Despite this, most of the film is entertaining. The cast is uniformly excellent and the resounding praise aimed at the late Heath Ledger is deserved, excellent as the Joker and even eclipsing Jack Nicholson’s turn in the role. Aaron Eckhart is terrifying (look away now if you somehow didn’t know this) as Two Face with make-up redolent of Freddy Kruger, and dispels all memories of Tommy Lee Jones mugging for the camera in Batman Forever. Christian Bale is still an engaging lead even if he’s occasionally more James Bond than Batman in this film – particularly in a bizarre sequence set in China, in which the character, taken out of context, becomes somewhat generic. That said, Gotham City in this movie is almost indistinguishable from Hong Kong, and this only serves to remind audiences of what was great about the Tim Burton films. The Anton Furst sets, supported by Danny Elfman’s scores have left an indelible cinematic take on the story that is hard to improve on. Tim Burton’s films may have erred on the side of fairy tale, but Batman is a new mythology for our times and it is perhaps perverse and ill-judged of writer / director Christopher Nolan to try and make the new Batman films ‘realistic’ – is that really possible when you’re telling the tale of a kung-fu billionaire who fights crime dressed as a bat?
The tagline of the film and catchphrase of the Joker in the movie is ‘Why so serious?’ and ironically this is a question that should be asked of the production as a whole. Like Batman Begins and indeed Superman Returns (so, perhaps it’s endemic in current DC Comics adaptations) this is a dour movie with few moments of levity or normal human interaction to lighten the tone. The darkness is so relentless – although this film has ironically the most daylight in it of any Batman film since 1966 – that there is a point where the audience starts to feel browbeaten. When the funniest scene in the movie is when a serial killer in drag with pancake make-up on blows up a hospital, it begins to make you wonder if the audience is starting to feel as traumatised as some of the characters.

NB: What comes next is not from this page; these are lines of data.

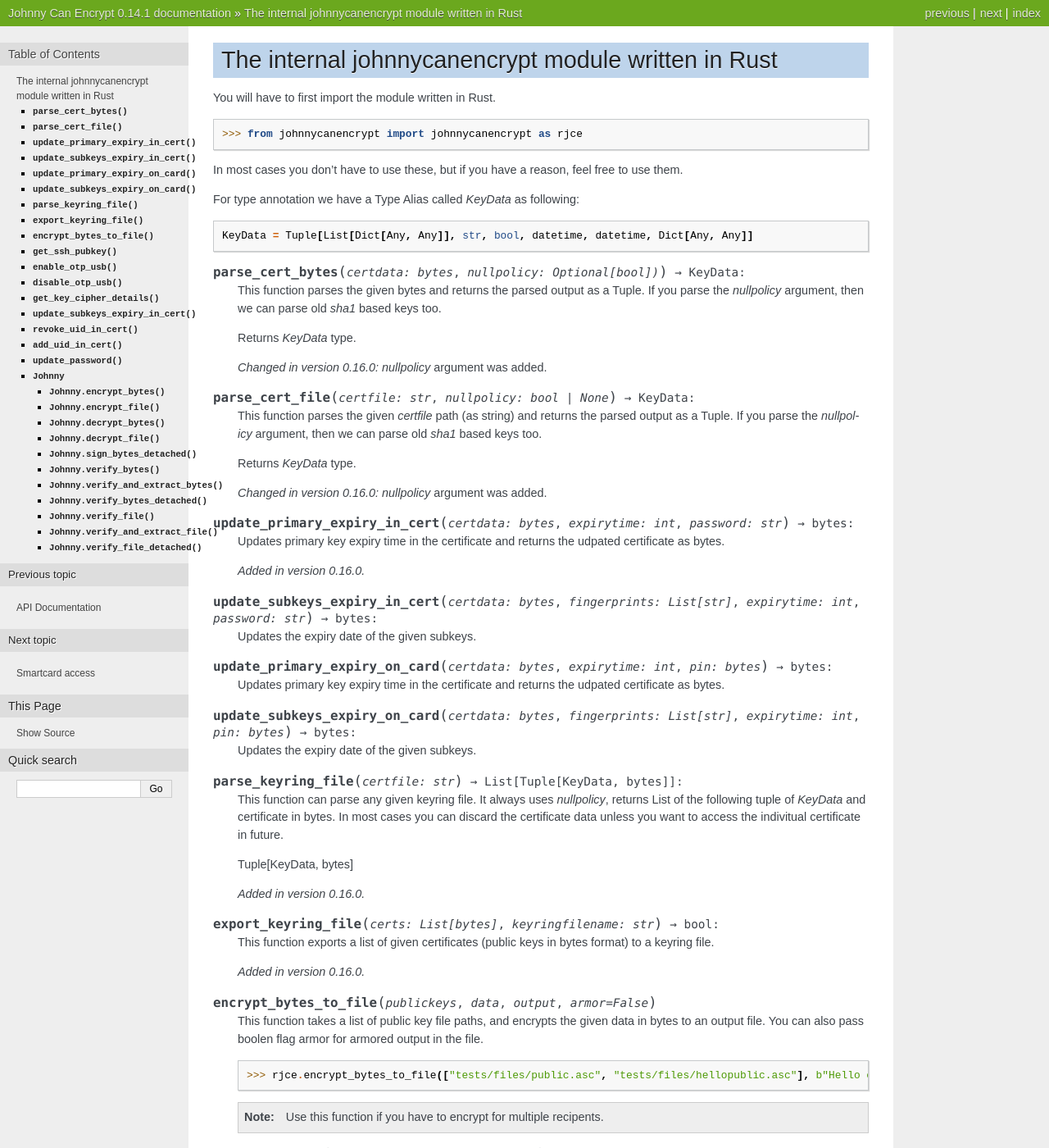
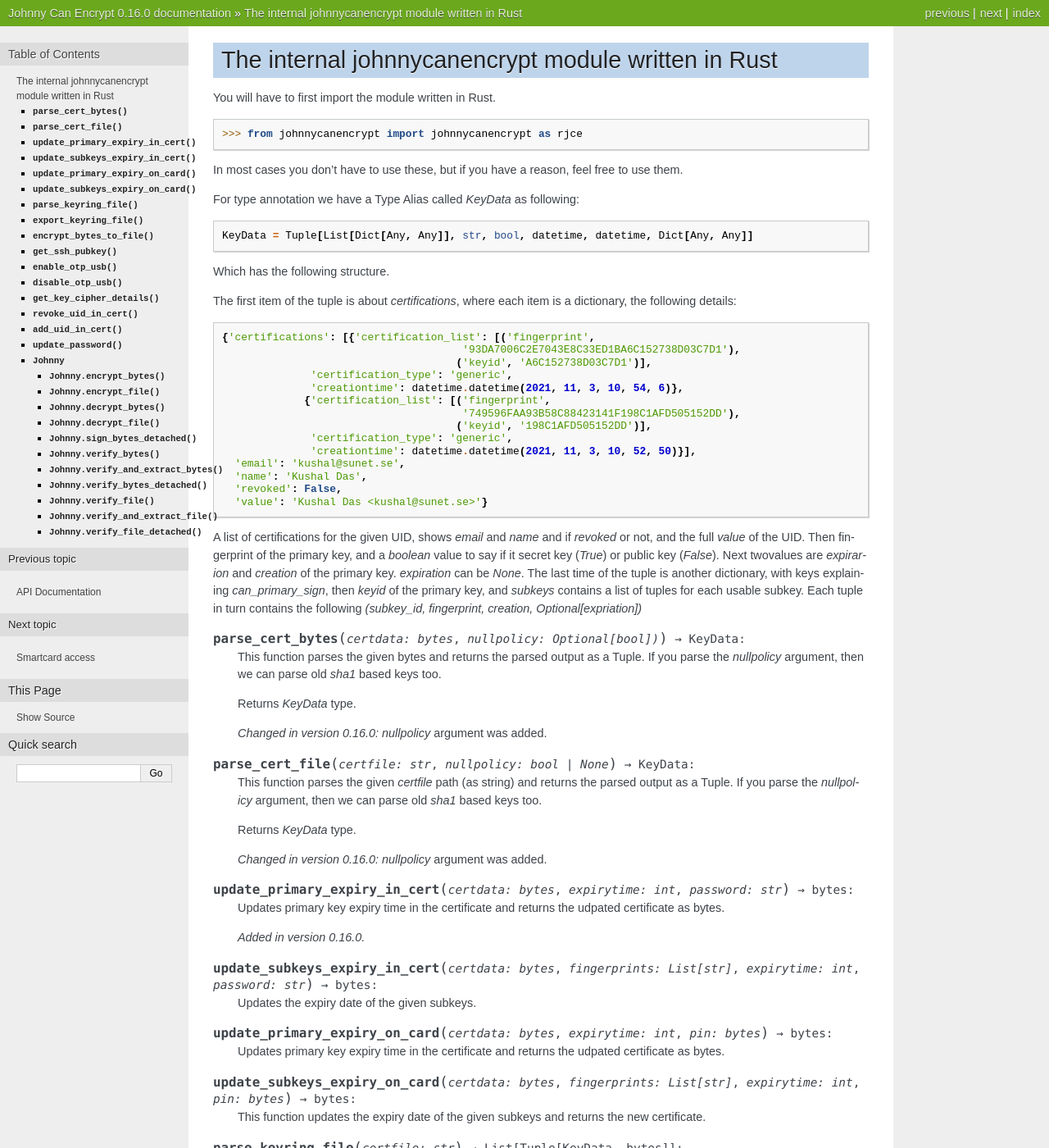
Before and after one commit to kushaldas/johnnycanencrypt, a Sphinx documentation site: the page built from docs/rustimplementation.rst, in a window 1280 px wide and 1400 px high. Shown: the whole window at 82% size. Built offline with Sphinx 7.4.7, drawn with Linux system fonts in a browser that asks for light colours; some of the changed text lies outside the part shown.

Commit message:
Updates rtfd documentation steps

```diff
--- a/docs/conf.py
+++ b/docs/conf.py
@@ -24,9 +24,9 @@
 author = 'Kushal Das'
 
 # The short X.Y version
-version = '0.14.1'
+version = '0.16.0'
 # The full version, including alpha/beta/rc tags
-release = '0.14.1'
+release = '0.16.0'
 
 
 # -- General configuration ---------------------------------------------------
@@ -58,7 +58,7 @@
 #
 # This is also used if you do content translation via gettext catalogs.
 # Usually you set "language" from the command line for these cases.
-language = None
+language = "en"
 
 # List of patterns, relative to source directory, that match files and
 # directories to ignore when looking for source files.
--- /dev/null
+++ b/docs/requirements.txt
@@ -0,0 +1 @@
+sphinx
--- a/docs/rustimplementation.rst
+++ b/docs/rustimplementation.rst
@@ -15,6 +15,38 @@
 
         KeyData = Tuple[List[Dict[Any, Any]], str, bool, datetime, datetime, Dict[Any, Any]]
 
+Which has the following structure.
+
+The first item of the tuple is about `certifications`, where each item is a dictionary, the following details:
+
+::
+
+         {'certifications': [{'certification_list': [('fingerprint',
+                                               '93DA7006C2E7043E8C33ED1BA6C152738D03C7D1'),
+                                              ('keyid', 'A6C152738D03C7D1')],
+                       'certification_type': 'generic',
+                       'creationtime': datetime.datetime(2021, 11, 3, 10, 54, 6)},
+                      {'certification_list': [('fingerprint',
+                                               '749596FAA93B58C88423141F198C1AFD505152DD'),
+                                              ('keyid', '198C1AFD505152DD')],
+                       'certification_type': 'generic',
+                       'creationtime': datetime.datetime(2021, 11, 3, 10, 52, 50)}],
+           'email': 'kushal@sunet.se',
+           'name': 'Kushal Das',
+           'revoked': False,
+           'value': 'Kushal Das <kushal@sunet.se>'}
+
+A list of certifications for the given UID, shows *email* and *name* and if
+*revoked* or not, and the full *value* of the UID. Then fingerprint of the
+primary key, and a *boolean* value to say if it secret key (`True`) or public
+key (`False`). Next twovalues are *expirarion* and *creation* of the primary
+key. *expiration* can be `None`.
+The last time of the tuple is another dictionary, with keys explaining *can_primary_sign*, then *keyid* of the
+primary key, and *subkeys* contains a list of tuples for each usable subkey. Each tuple in turn contains the following
+`(subkey_id, fingerprint, creation, Optional[expriation])`
+
+
+
 
 .. function:: parse_cert_bytes(certdata: bytes,nullpolicy: Optional[bool])) -> KeyData:
 
@@ -25,7 +57,6 @@
 
         .. versionchanged:: 0.16.0
            `nullpolicy` argument was added.
-
 
 
 .. function:: parse_cert_file(certfile: str,nullpolicy: Optional[bool]) -> KeyData:
@@ -44,9 +75,11 @@
 
         .. versionadded:: 0.16.0
 
+
 .. function:: update_subkeys_expiry_in_cert(certdata: bytes, fingerprints: List[str], expirytime: int, password: str ) -> bytes:
 
         Updates the expiry date of the given subkeys.
+
 
 .. function:: update_primary_expiry_on_card(certdata: bytes, expirytime: int, pin: bytes ) -> bytes:
 
@@ -55,8 +88,7 @@
 
 .. function:: update_subkeys_expiry_on_card(certdata: bytes, fingerprints: List[str], expirytime: int, pin: bytes) -> bytes:
 
-        Updates the expiry date of the given subkeys.
-
+        This function updates the expiry date of the given subkeys and returns the new certificate.
 
 .. function:: parse_keyring_file(certfile: str) -> List[Tuple[KeyData, bytes]]:
 
@@ -108,9 +140,6 @@
             >>> rjce.get_key_cipher_details(key.keyvalue)
             [('F4F388BBB194925AE301F844C52B42177857DD79', 'EdDSA', 256), ('102EBD23BD5D2D340FBBDE0ADFD1C55926648D2F', 'EdDSA', 256), ('85B67F139D835FA56BA703DB5A7A1560D46ED4F6', 'ECDH', 256)]
 
-.. function:: update_subkeys_expiry_in_cert(certdata: bytes, fingerprints: List[str], expirytime: int, password: string) -> bytes:
-
-        This function updates the expiry date of the given subkeys and returns the new certificate.
 
 .. function:: revoke_uid_in_cert(certdata: bytes, uid: bytes, password: string) -> bytes:
 
```
Also changed, not shown: .readthedocs.yaml (added).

So my vote for best superhero movie of the summer so far goes to Iron Man (although I have high hopes for Hellboy II) because it mixed the adventures of another billionaire vigilante with stunts, explosions and daring-do, while striking a better balance between humour and pathos. I left Iron Man wishing the film had gone on for another half hour and didn’t leave the cinema numb from sitting or emotional and visual battering. Top marks to The Dark Knight for filmmaking acumen then, but not for its effect as a whole.